─── Records for processing

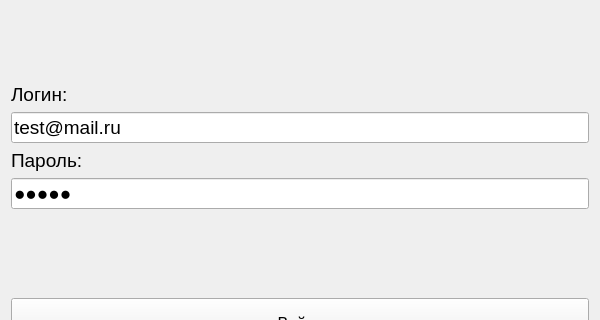
This is 3 course/postgres_coursework/Views/AuthForm.ui in Manerton/labs-se as Qt 5 draws it before an edit; both pictures show x 0 to 600 and y 114 to 434 of the 600 by 600 pixel window. The edited form follows.
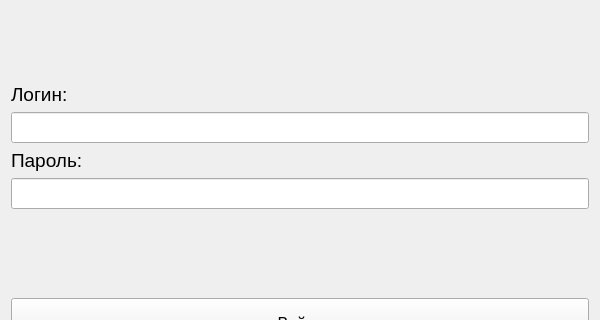
This is the edited form.

Diff of the .ui file:
```diff
--- a/3 course/postgres_coursework/Views/AuthForm.ui
+++ b/3 course/postgres_coursework/Views/AuthForm.ui
@@ -65,7 +65,7 @@
           </font>
          </property>
          <property name="text">
-          <string>test@mail.ru</string>
+          <string/>
          </property>
         </widget>
        </item>
@@ -89,7 +89,7 @@
           </font>
          </property>
          <property name="text">
-          <string>test1</string>
+          <string/>
          </property>
          <property name="echoMode">
           <enum>QLineEdit::Password</enum>
```
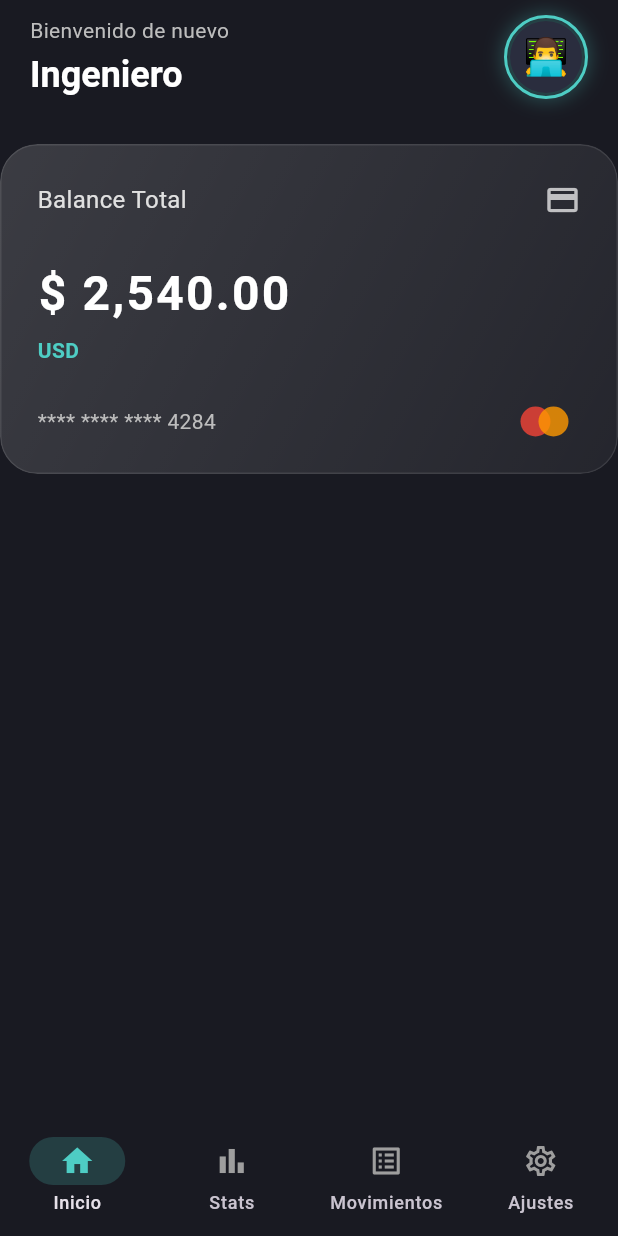
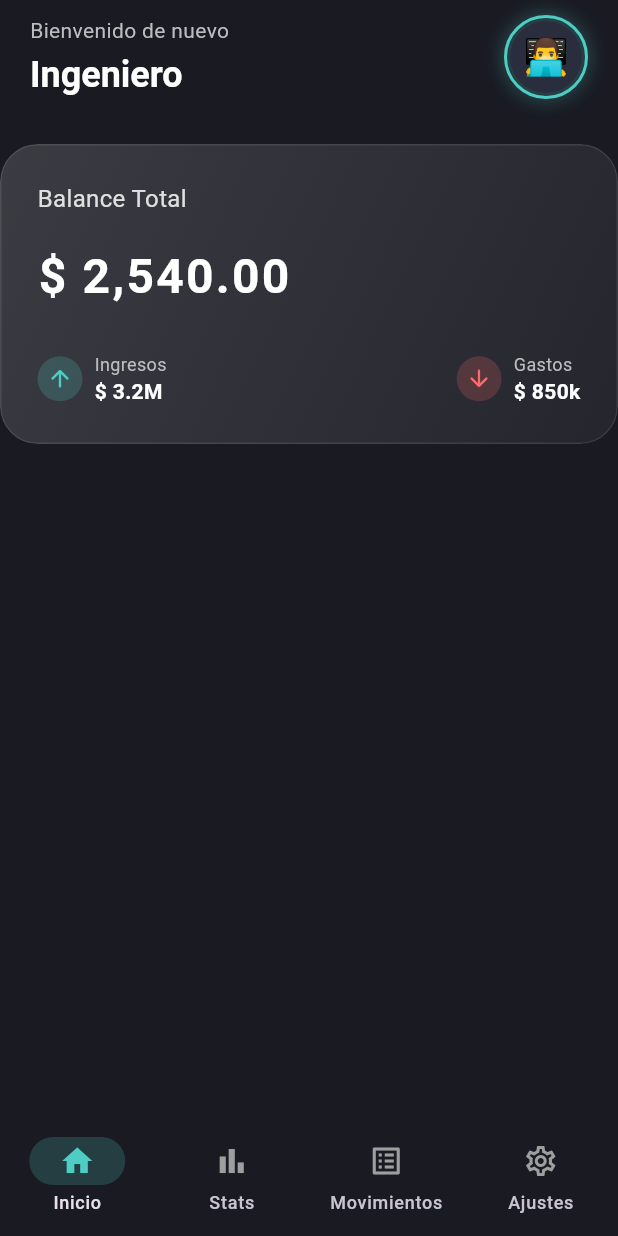
Before and after one commit to AndresCastilloPlata/balancea, a Flutter app: the screen it shows after launch, on a phone screen of 412 x 824 dp. Run offline on Flutter 3.47's test engine with Material 3 defaults, Android fonts, the phone set to English and light mode, and no system bars; our stand-ins replace go_router.

Commit message:
Feat: Implementación de BalanceCard rediseñada estilo Dashboard (sin metáfora de tarjeta de crédito)

```diff
--- a/lib/presentation/widgets/home/balance_card.dart
+++ b/lib/presentation/widgets/home/balance_card.dart
@@ -9,7 +9,7 @@ class BalanceCard extends StatelessWidget {
   Widget build(BuildContext context) {
     return SizedBox(
       width: double.infinity,
-      height: 220,
+      height: 200,
 
       child: Stack(
         children: [
@@ -17,7 +17,7 @@ class BalanceCard extends StatelessWidget {
           ClipRRect(
             borderRadius: BorderRadius.circular(25),
             child: BackdropFilter(
-              filter: ImageFilter.blur(sigmaX: 10, sigmaY: 10),
+              filter: ImageFilter.blur(sigmaX: 15, sigmaY: 15),
               child: Container(
                 decoration: BoxDecoration(
                   borderRadius: BorderRadius.circular(25),
@@ -46,21 +46,12 @@ class BalanceCard extends StatelessWidget {
               mainAxisAlignment: MainAxisAlignment.spaceBetween,
               children: [
                 // Encabezado
-                Row(
-                  mainAxisAlignment: MainAxisAlignment.spaceBetween,
-                  children: [
                 Text(
                   'Balance Total',
                   style: TextStyle(color: Colors.grey[300], fontSize: 16),
                 ),
-                    const Icon(Icons.credit_card, color: Colors.white70),
-                  ],
-                ),
-
-                // Saldo
-                const Column(
-                  crossAxisAlignment: CrossAxisAlignment.start,
-                  children: [
+                const SizedBox(height: 10),
+                // Monto
                 Text(
                   '\$ 2,540.00',
                   style: TextStyle(
@@ -70,42 +61,26 @@ class BalanceCard extends StatelessWidget {
                     letterSpacing: 1.5,
                   ),
                 ),
-                    SizedBox(height: 5),
-                    Text(
-                      'USD', // Moneda
-                      style: TextStyle(
-                        color: Color(0xFF4ECDC4),
-                        fontWeight: FontWeight.bold,
-                      ),
-                    ),
-                  ],
-                ),
+                const SizedBox(height: 20),
 
-                // Pie de la card
+                // Fila Ingresos|Gastos
                 Row(
                   mainAxisAlignment: MainAxisAlignment.spaceBetween,
                   children: [
-                    Text(
-                      '**** **** **** 4284',
-                      style: TextStyle(color: Colors.grey[400], fontSize: 14),
+                    // Indicador de Ingresos
+                    _MiniIndicator(
+                      icon: Icons.arrow_upward_rounded,
+                      color: const Color(0xFF4ECDC4), // Verde Neon
+                      label: 'Ingresos',
+                      amount: '\$ 3.2M',
                     ),
-                    // Círculos decorativos simulando Mastercard/Visa
-                    Row(
-                      children: [
-                        CircleAvatar(
-                          radius: 10,
-                          backgroundColor: Colors.red.withValues(alpha: 0.8),
-                        ),
-                        Transform.translate(
-                          offset: const Offset(-8, 0), // Superponer círculos
-                          child: CircleAvatar(
-                            radius: 10,
-                            backgroundColor: Colors.orange.withValues(
-                              alpha: 0.8,
-                            ),
-                          ),
-                        ),
-                      ],
+
+                    // Indicador de Gastos
+                    _MiniIndicator(
+                      icon: Icons.arrow_downward_rounded,
+                      color: const Color(0xFFFF6B6B), // Rojo Neon
+                      label: 'Gastos',
+                      amount: '\$ 850k',
                     ),
                   ],
                 ),
@@ -117,3 +92,52 @@ class BalanceCard extends StatelessWidget {
     );
   }
 }
+
+class _MiniIndicator extends StatelessWidget {
+  final IconData icon;
+  final Color color;
+  final String label;
+  final String amount;
+
+  const _MiniIndicator({
+    required this.icon,
+    required this.color,
+    required this.label,
+    required this.amount,
+  });
+
+  @override
+  Widget build(BuildContext context) {
+    return Row(
+      children: [
+        // Circulo con icono
+        Container(
+          padding: const EdgeInsets.all(6),
+          decoration: BoxDecoration(
+            color: color.withValues(alpha: 0.2),
+            shape: BoxShape.circle,
+          ),
+          child: Icon(icon, color: color, size: 18),
+        ),
+        const SizedBox(width: 8),
+        Column(
+          crossAxisAlignment: CrossAxisAlignment.start,
+          children: [
+            Text(
+              label,
+              style: TextStyle(color: Colors.grey[400], fontSize: 12),
+            ),
+            Text(
+              amount,
+              style: const TextStyle(
+                color: Colors.white,
+                fontWeight: FontWeight.bold,
+                fontSize: 14,
+              ),
+            ),
+          ],
+        ),
+      ],
+    );
+  }
+}
```
Lines whose indentation alone changed are shown as unchanged.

──────

*Aim of the exercise*
Without the pictures, return the records above exactly as written.

*Result of the exercise*
This is 3 course/postgres_coursework/Views/AuthForm.ui in Manerton/labs-se as Qt 5 draws it before an edit; both pictures show x 0 to 600 and y 114 to 434 of the 600 by 600 pixel window. The edited form follows.
This is the edited form.

Diff of the .ui file:
```diff
--- a/3 course/postgres_coursework/Views/AuthForm.ui
+++ b/3 course/postgres_coursework/Views/AuthForm.ui
@@ -65,7 +65,7 @@
           </font>
          </property>
          <property name="text">
-          <string>test@mail.ru</string>
+          <string/>
          </property>
         </widget>
        </item>
@@ -89,7 +89,7 @@
           </font>
          </property>
          <property name="text">
-          <string>test1</string>
+          <string/>
          </property>
          <property name="echoMode">
           <enum>QLineEdit::Password</enum>
```
Before and after one commit to AndresCastilloPlata/balancea, a Flutter app: the screen it shows after launch, on a phone screen of 412 x 824 dp. Run offline on Flutter 3.47's test engine with Material 3 defaults, Android fonts, the phone set to English and light mode, and no system bars; our stand-ins replace go_router.

Commit message:
Feat: Implementación de BalanceCard rediseñada estilo Dashboard (sin metáfora de tarjeta de crédito)

```diff
--- a/lib/presentation/widgets/home/balance_card.dart
+++ b/lib/presentation/widgets/home/balance_card.dart
@@ -9,7 +9,7 @@ class BalanceCard extends StatelessWidget {
   Widget build(BuildContext context) {
     return SizedBox(
       width: double.infinity,
-      height: 220,
+      height: 200,
 
       child: Stack(
         children: [
@@ -17,7 +17,7 @@ class BalanceCard extends StatelessWidget {
           ClipRRect(
             borderRadius: BorderRadius.circular(25),
             child: BackdropFilter(
-              filter: ImageFilter.blur(sigmaX: 10, sigmaY: 10),
+              filter: ImageFilter.blur(sigmaX: 15, sigmaY: 15),
               child: Container(
                 decoration: BoxDecoration(
                   borderRadius: BorderRadius.circular(25),
@@ -46,21 +46,12 @@ class BalanceCard extends StatelessWidget {
               mainAxisAlignment: MainAxisAlignment.spaceBetween,
               children: [
                 // Encabezado
-                Row(
-                  mainAxisAlignment: MainAxisAlignment.spaceBetween,
-                  children: [
                 Text(
                   'Balance Total',
                   style: TextStyle(color: Colors.grey[300], fontSize: 16),
                 ),
-                    const Icon(Icons.credit_card, color: Colors.white70),
-                  ],
-                ),
-
-                // Saldo
-                const Column(
-                  crossAxisAlignment: CrossAxisAlignment.start,
-                  children: [
+                const SizedBox(height: 10),
+                // Monto
                 Text(
                   '\$ 2,540.00',
                   style: TextStyle(
@@ -70,42 +61,26 @@ class BalanceCard extends StatelessWidget {
                     letterSpacing: 1.5,
                   ),
                 ),
-                    SizedBox(height: 5),
-                    Text(
-                      'USD', // Moneda
-                      style: TextStyle(
-                        color: Color(0xFF4ECDC4),
-                        fontWeight: FontWeight.bold,
-                      ),
-                    ),
-                  ],
-                ),
+                const SizedBox(height: 20),
 
-                // Pie de la card
+                // Fila Ingresos|Gastos
                 Row(
                   mainAxisAlignment: MainAxisAlignment.spaceBetween,
                   children: [
-                    Text(
-                      '**** **** **** 4284',
-                      style: TextStyle(color: Colors.grey[400], fontSize: 14),
+                    // Indicador de Ingresos
+                    _MiniIndicator(
+                      icon: Icons.arrow_upward_rounded,
+                      color: const Color(0xFF4ECDC4), // Verde Neon
+                      label: 'Ingresos',
+                      amount: '\$ 3.2M',
                     ),
-                    // Círculos decorativos simulando Mastercard/Visa
-                    Row(
-                      children: [
-                        CircleAvatar(
-                          radius: 10,
-                          backgroundColor: Colors.red.withValues(alpha: 0.8),
-                        ),
-                        Transform.translate(
-                          offset: const Offset(-8, 0), // Superponer círculos
-                          child: CircleAvatar(
-                            radius: 10,
-                            backgroundColor: Colors.orange.withValues(
-                              alpha: 0.8,
-                            ),
-                          ),
-                        ),
-                      ],
+
+                    // Indicador de Gastos
+                    _MiniIndicator(
+                      icon: Icons.arrow_downward_rounded,
+                      color: const Color(0xFFFF6B6B), // Rojo Neon
+                      label: 'Gastos',
+                      amount: '\$ 850k',
                     ),
                   ],
                 ),
@@ -117,3 +92,52 @@ class BalanceCard extends StatelessWidget {
     );
   }
 }
+
+class _MiniIndicator extends StatelessWidget {
+  final IconData icon;
+  final Color color;
+  final String label;
+  final String amount;
+
+  const _MiniIndicator({
+    required this.icon,
+    required this.color,
+    required this.label,
+    required this.amount,
+  });
+
+  @override
+  Widget build(BuildContext context) {
+    return Row(
+      children: [
+        // Circulo con icono
+        Container(
+          padding: const EdgeInsets.all(6),
+          decoration: BoxDecoration(
+            color: color.withValues(alpha: 0.2),
+            shape: BoxShape.circle,
+          ),
+          child: Icon(icon, color: color, size: 18),
+        ),
+        const SizedBox(width: 8),
+        Column(
+          crossAxisAlignment: CrossAxisAlignment.start,
+          children: [
+            Text(
+              label,
+              style: TextStyle(color: Colors.grey[400], fontSize: 12),
+            ),
+            Text(
+              amount,
+              style: const TextStyle(
+                color: Colors.white,
+                fontWeight: FontWeight.bold,
+                fontSize: 14,
+              ),
+            ),
+          ],
+        ),
+      ],
+    );
+  }
+}
```
Lines whose indentation alone changed are shown as unchanged.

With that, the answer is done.